Copy the records below exactly as they stand. Leave out the pictures.

########################################

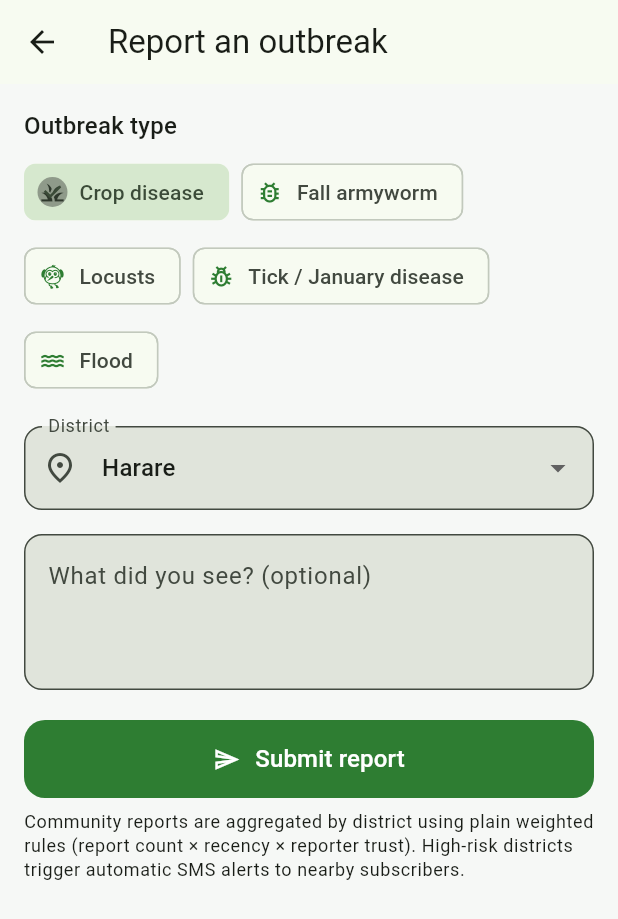
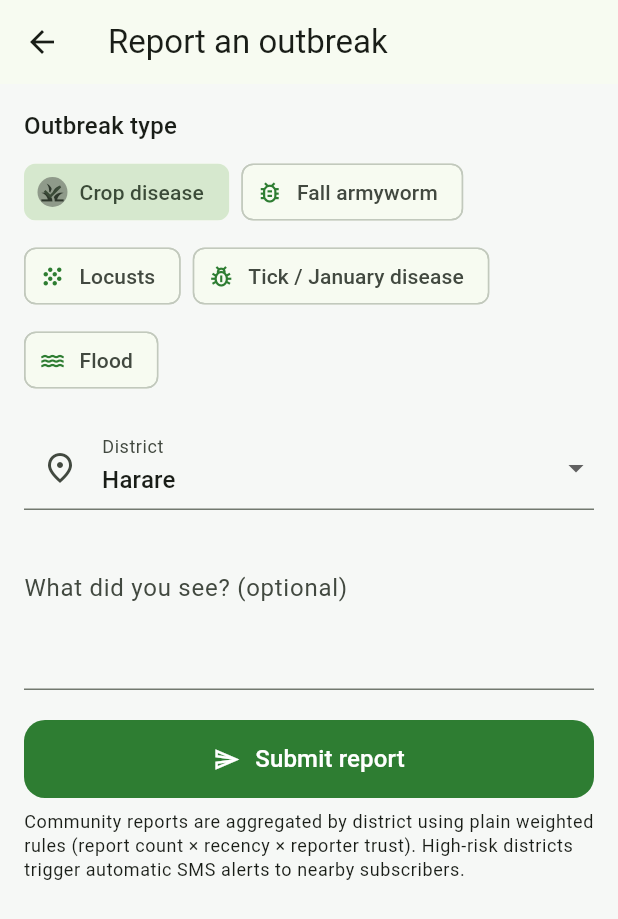
Before and after one commit to Lesruez93/RimaAi, a Flutter app: the ReportOutbreakScreen screen opened directly, on a phone screen of 412 x 824 dp. Shown: the top 919 px of the screen. Run offline on Flutter 3.47's test engine with Material 3 defaults, Android fonts, the phone set to English and light mode, and no system bars; our stand-ins replace flutter_map, image_picker, latlong2, shared_preferences; accounts and stored records are empty; network calls fail.

Commit message:
fix(app): portability — drop renamed theme-data overrides, pin flutter_map 7, safe icon
- Remove AppBarTheme/CardTheme/InputDecorationTheme overrides (renamed to *Data
  in Flutter 3.29) to keep the theme portable across Flutter versions
- Bump flutter_map to ^7.0.2 (6.x predates Dart 3.6); drop unused go_router
- Replace a non-existent Icons value for the locusts outbreak type

Co-Authored-By: Claude Opus 4.8 <noreply@anthropic.com>
Claude-Session: https://claude.ai/code/session_013ESvyx7HJEFbKmgevUuApW

```diff
--- a/app/lib/core/constants/app_constants.dart
+++ b/app/lib/core/constants/app_constants.dart
@@ -17,7 +17,7 @@ abstract final class AppConstants {
   static const outbreakTypes = <OutbreakType>[
     OutbreakType('crop_disease', 'Crop disease', Icons.grass_outlined),
     OutbreakType('armyworm', 'Fall armyworm', Icons.bug_report_outlined),
-    OutbreakType('locusts', 'Locusts', Icons.flutter_dash_outlined),
+    OutbreakType('locusts', 'Locusts', Icons.grain),
     OutbreakType('tick_disease', 'Tick / January disease', Icons.pest_control_outlined),
     OutbreakType('flood', 'Flood', Icons.water_outlined),
   ];
--- a/app/pubspec.yaml
+++ b/app/pubspec.yaml
@@ -15,10 +15,8 @@ dependencies:
   provider: ^6.1.2
   # Networking
   http: ^1.2.1
-  # Routing
-  go_router: ^14.2.0
   # Outbreak heat map (OpenStreetMap tiles)
-  flutter_map: ^6.1.0
+  flutter_map: ^7.0.2
   latlong2: ^0.9.1
   # Scan image capture
   image_picker: ^1.1.2
```
Also changed, not shown: app/lib/core/theme/app_theme.dart (+4 -12 lines), 1 other file.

########################################

### Output of the task
Before and after one commit to Lesruez93/RimaAi, a Flutter app: the ReportOutbreakScreen screen opened directly, on a phone screen of 412 x 824 dp. Shown: the top 919 px of the screen. Run offline on Flutter 3.47's test engine with Material 3 defaults, Android fonts, the phone set to English and light mode, and no system bars; our stand-ins replace flutter_map, image_picker, latlong2, shared_preferences; accounts and stored records are empty; network calls fail.

Commit message:
fix(app): portability — drop renamed theme-data overrides, pin flutter_map 7, safe icon
- Remove AppBarTheme/CardTheme/InputDecorationTheme overrides (renamed to *Data
  in Flutter 3.29) to keep the theme portable across Flutter versions
- Bump flutter_map to ^7.0.2 (6.x predates Dart 3.6); drop unused go_router
- Replace a non-existent Icons value for the locusts outbreak type

Co-Authored-By: Claude Opus 4.8 <noreply@anthropic.com>
Claude-Session: https://claude.ai/code/session_013ESvyx7HJEFbKmgevUuApW

```diff
--- a/app/lib/core/constants/app_constants.dart
+++ b/app/lib/core/constants/app_constants.dart
@@ -17,7 +17,7 @@ abstract final class AppConstants {
   static const outbreakTypes = <OutbreakType>[
     OutbreakType('crop_disease', 'Crop disease', Icons.grass_outlined),
     OutbreakType('armyworm', 'Fall armyworm', Icons.bug_report_outlined),
-    OutbreakType('locusts', 'Locusts', Icons.flutter_dash_outlined),
+    OutbreakType('locusts', 'Locusts', Icons.grain),
     OutbreakType('tick_disease', 'Tick / January disease', Icons.pest_control_outlined),
     OutbreakType('flood', 'Flood', Icons.water_outlined),
   ];
--- a/app/pubspec.yaml
+++ b/app/pubspec.yaml
@@ -15,10 +15,8 @@ dependencies:
   provider: ^6.1.2
   # Networking
   http: ^1.2.1
-  # Routing
-  go_router: ^14.2.0
   # Outbreak heat map (OpenStreetMap tiles)
-  flutter_map: ^6.1.0
+  flutter_map: ^7.0.2
   latlong2: ^0.9.1
   # Scan image capture
   image_picker: ^1.1.2
```
Also changed, not shown: app/lib/core/theme/app_theme.dart (+4 -12 lines), 1 other file.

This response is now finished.